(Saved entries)

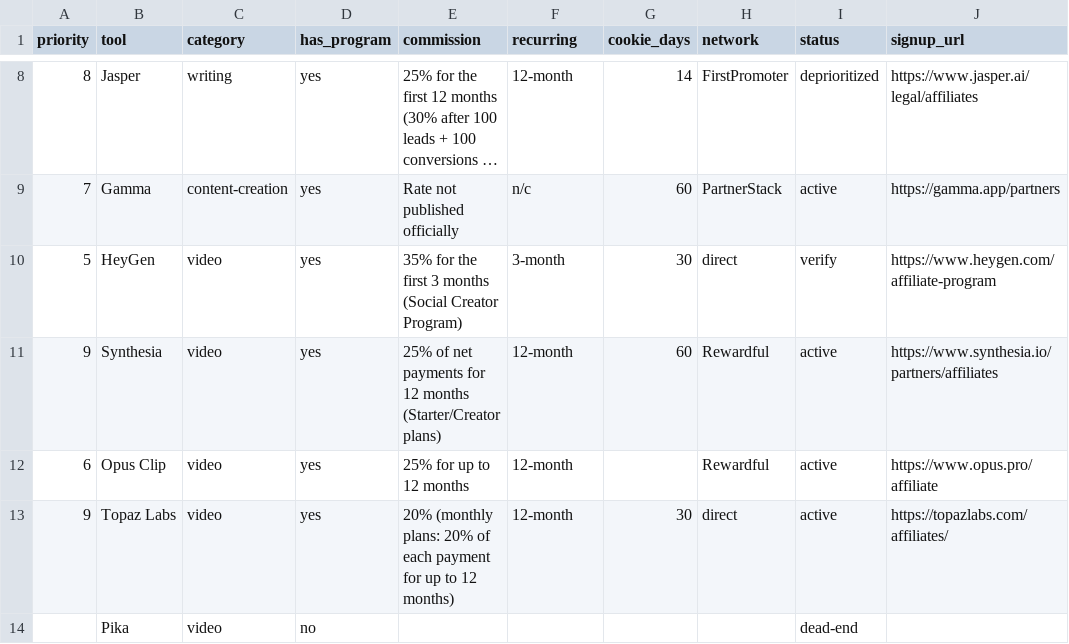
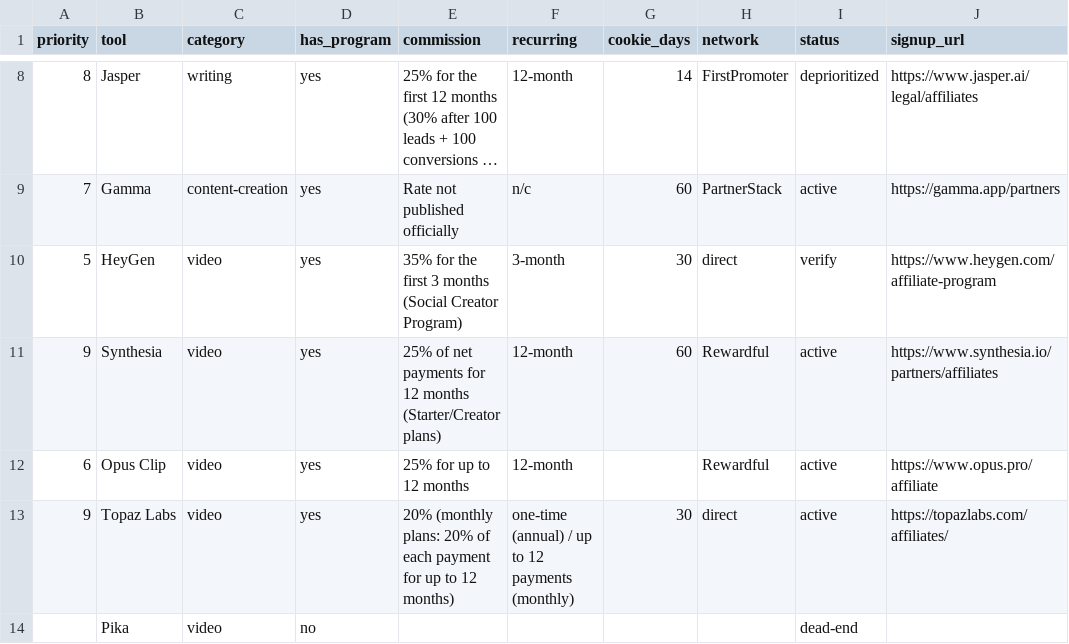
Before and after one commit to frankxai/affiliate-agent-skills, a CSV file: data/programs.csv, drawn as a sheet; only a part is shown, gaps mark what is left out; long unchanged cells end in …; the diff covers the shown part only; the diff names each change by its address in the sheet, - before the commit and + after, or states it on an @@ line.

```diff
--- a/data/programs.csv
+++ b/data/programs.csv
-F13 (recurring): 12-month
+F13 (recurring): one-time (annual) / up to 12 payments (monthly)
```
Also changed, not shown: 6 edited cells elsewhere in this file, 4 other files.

...

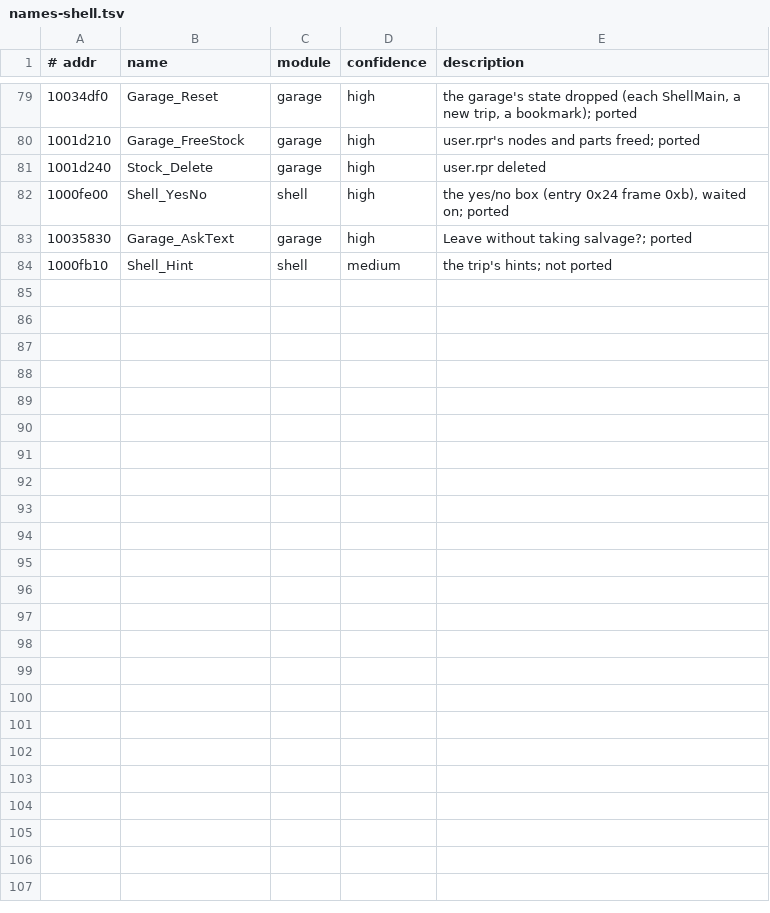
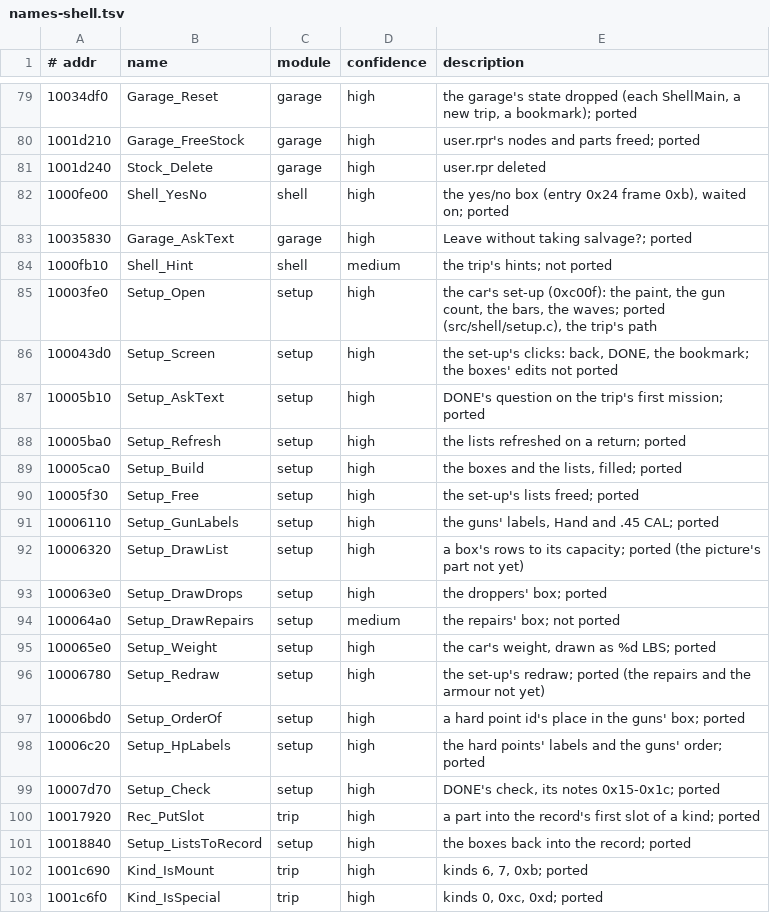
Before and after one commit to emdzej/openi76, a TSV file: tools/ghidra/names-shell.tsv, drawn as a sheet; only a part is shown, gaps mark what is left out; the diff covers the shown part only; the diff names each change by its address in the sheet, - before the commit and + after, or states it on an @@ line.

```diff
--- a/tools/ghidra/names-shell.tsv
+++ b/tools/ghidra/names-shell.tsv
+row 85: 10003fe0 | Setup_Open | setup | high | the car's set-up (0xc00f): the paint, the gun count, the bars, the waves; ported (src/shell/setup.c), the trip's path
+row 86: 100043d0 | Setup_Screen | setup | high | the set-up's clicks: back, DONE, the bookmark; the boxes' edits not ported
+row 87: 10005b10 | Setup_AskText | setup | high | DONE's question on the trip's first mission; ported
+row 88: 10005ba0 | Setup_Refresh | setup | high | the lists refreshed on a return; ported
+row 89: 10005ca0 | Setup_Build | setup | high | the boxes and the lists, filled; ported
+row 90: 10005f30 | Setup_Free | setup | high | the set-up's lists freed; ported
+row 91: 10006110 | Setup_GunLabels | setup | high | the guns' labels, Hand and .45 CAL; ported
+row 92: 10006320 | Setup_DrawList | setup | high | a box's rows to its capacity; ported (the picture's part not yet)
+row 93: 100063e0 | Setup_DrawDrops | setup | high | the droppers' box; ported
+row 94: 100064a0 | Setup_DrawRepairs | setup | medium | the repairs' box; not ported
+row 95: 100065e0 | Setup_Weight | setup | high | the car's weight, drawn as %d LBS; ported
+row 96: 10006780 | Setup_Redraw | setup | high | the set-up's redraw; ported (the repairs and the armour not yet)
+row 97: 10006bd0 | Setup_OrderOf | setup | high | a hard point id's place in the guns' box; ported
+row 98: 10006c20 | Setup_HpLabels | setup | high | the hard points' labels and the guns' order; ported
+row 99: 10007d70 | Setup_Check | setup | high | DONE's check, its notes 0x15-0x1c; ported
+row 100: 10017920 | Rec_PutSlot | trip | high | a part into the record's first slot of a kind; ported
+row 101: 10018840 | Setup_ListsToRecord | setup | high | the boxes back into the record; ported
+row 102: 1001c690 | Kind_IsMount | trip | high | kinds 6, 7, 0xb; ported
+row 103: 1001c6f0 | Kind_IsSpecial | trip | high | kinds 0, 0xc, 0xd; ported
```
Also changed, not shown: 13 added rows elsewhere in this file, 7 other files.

* _Problem statement_
Which lines above carry the string "into"? Copy those lines.

* _Solution for this task_
+row 100: 10017920 | Rec_PutSlot | trip | high | a part into the record's first slot of a kind; ported
+row 101: 10018840 | Setup_ListsToRecord | setup | high | the boxes back into the record; ported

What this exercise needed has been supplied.